Obama: Remember Veterans Past, Present on Memorial Day
By Jim Garamone
American Forces Press Service
WASHINGTON, May. 26, 2012 President Barack Obama today urged all Americans to remember those who sacrificed for the country and to help service members still feeling the effects of war.
In his Saturday address, the president reminded Americans that Memorial Day is more than just a well-earned three-day weekend. “In town squares and national cemeteries, in public services and moments of quiet reflection, we will honor those who loved their country enough to sacrifice their own lives for it,” he said.
On Monday, Obama will place a wreath at the Tomb of the Unknowns at Arlington National Cemetery. The ceremony honors all Americans who died in war from those at Concord and Lexington to Baghdad and Kandahar.
Later in the day, he will participate in a ceremony at the Vietnam Veterans Memorial here marking the 50th anniversary of the war that claimed 58,000 Americans. “It’s another chance to honor those we lost at places like Hue, Khe Sanh, Danang and Hamburger Hill,” he said. “And we’ll be calling on you — the American people — to join us in thanking our Vietnam veterans in your communities.”
But even as Americans remember those who died, they need to remember the veterans who also sacrificed, the president said. Hundreds of thousands of service members have served in Iraq and Afghanistan, tens of thousands of them have been wounded.

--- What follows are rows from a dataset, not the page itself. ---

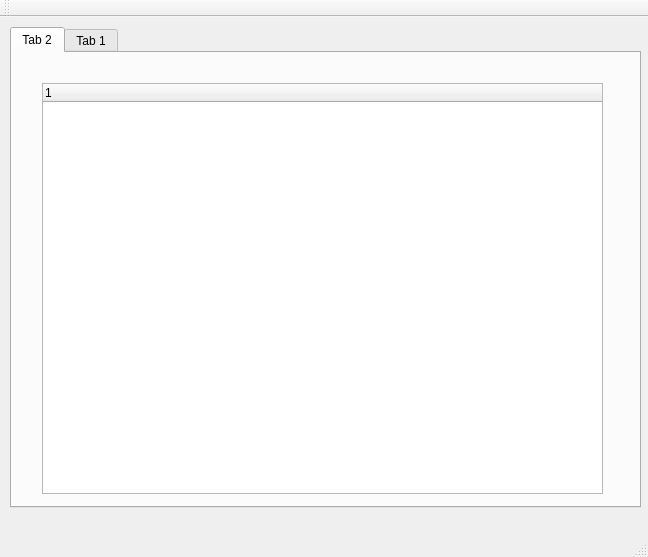
yefanli/passage_dictation, file MainWindow.ui: the form before one commit.
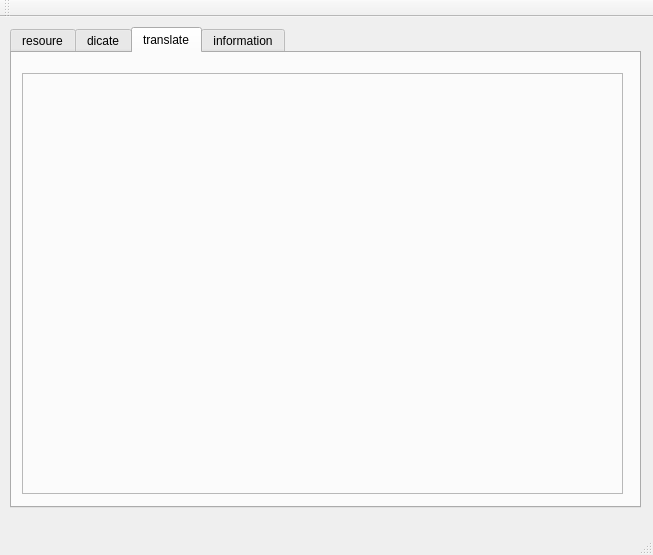
The form after the commit. The open tabs and pages were chosen to show the change.

Diff of the .ui file:
```diff
--- a/MainWindow.ui
+++ b/MainWindow.ui
@@ -6,8 +6,8 @@
    <rect>
     <x>0</x>
     <y>0</y>
-    <width>648</width>
-    <height>557</height>
+    <width>653</width>
+    <height>555</height>
    </rect>
   </property>
   <property name="windowTitle">
@@ -28,15 +28,15 @@
     </property>
     <widget class="QWidget" name="tab_2">
      <attribute name="title">
-      <string>Tab 2</string>
+      <string>resoure</string>
      </attribute>
      <widget class="QTreeWidget" name="resource_list">
       <property name="geometry">
        <rect>
-        <x>30</x>
-        <y>30</y>
-        <width>561</width>
-        <height>411</height>
+        <x>10</x>
+        <y>20</y>
+        <width>601</width>
+        <height>421</height>
        </rect>
       </property>
       <column>
@@ -48,7 +48,7 @@
     </widget>
     <widget class="QWidget" name="tab">
      <attribute name="title">
-      <string>Tab 1</string>
+      <string>dicate</string>
      </attribute>
      <widget class="QFrame" name="frame">
       <property name="geometry">
@@ -184,6 +184,42 @@
       </property>
      </widget>
     </widget>
+    <widget class="QWidget" name="translate_tab">
+     <attribute name="title">
+      <string>translate</string>
+     </attribute>
+     <widget class="QFrame" name="search_frame">
+      <property name="geometry">
+       <rect>
+        <x>10</x>
+        <y>20</y>
+        <width>601</width>
+        <height>421</height>
+       </rect>
+      </property>
+      <property name="frameShape">
+       <enum>QFrame::StyledPanel</enum>
+      </property>
+      <property name="frameShadow">
+       <enum>QFrame::Raised</enum>
+      </property>
+     </widget>
+    </widget>
+    <widget class="QWidget" name="information_tab">
+     <attribute name="title">
+      <string>information</string>
+     </attribute>
+     <widget class="QTextEdit" name="textEdit">
+      <property name="geometry">
+       <rect>
+        <x>10</x>
+        <y>20</y>
+        <width>601</width>
+        <height>421</height>
+       </rect>
+      </property>
+     </widget>
+    </widget>
    </widget>
   </widget>
   <widget class="QToolBar" name="mainToolBar">
```
Left out of the diff: 17 changed lines with no effect on the pictures.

“We have to serve them and their families as well as they have served us: By making sure that they get the healthcare and benefits they need; by caring for our wounded warriors and supporting our military families; and by giving veterans the chance to go to college, find a good job, and enjoy the freedom that they risked everything to protect,” he said.
The country owes these Americans for their service, Obama said. “Our men and women in uniform took an oath to defend our country at all costs, and today, as members of the finest military the world has ever known, they uphold that oath with dignity and courage,” he said.
Americans need to let these veterans and their families know they are appreciated and cherished. “On Memorial Day, we come together as Americans to let these families and veterans know that they are not alone,” the president said. “We give thanks for those who sacrificed everything so that we could be free. And we commit ourselves to upholding the ideals for which so many patriots have fought and died.”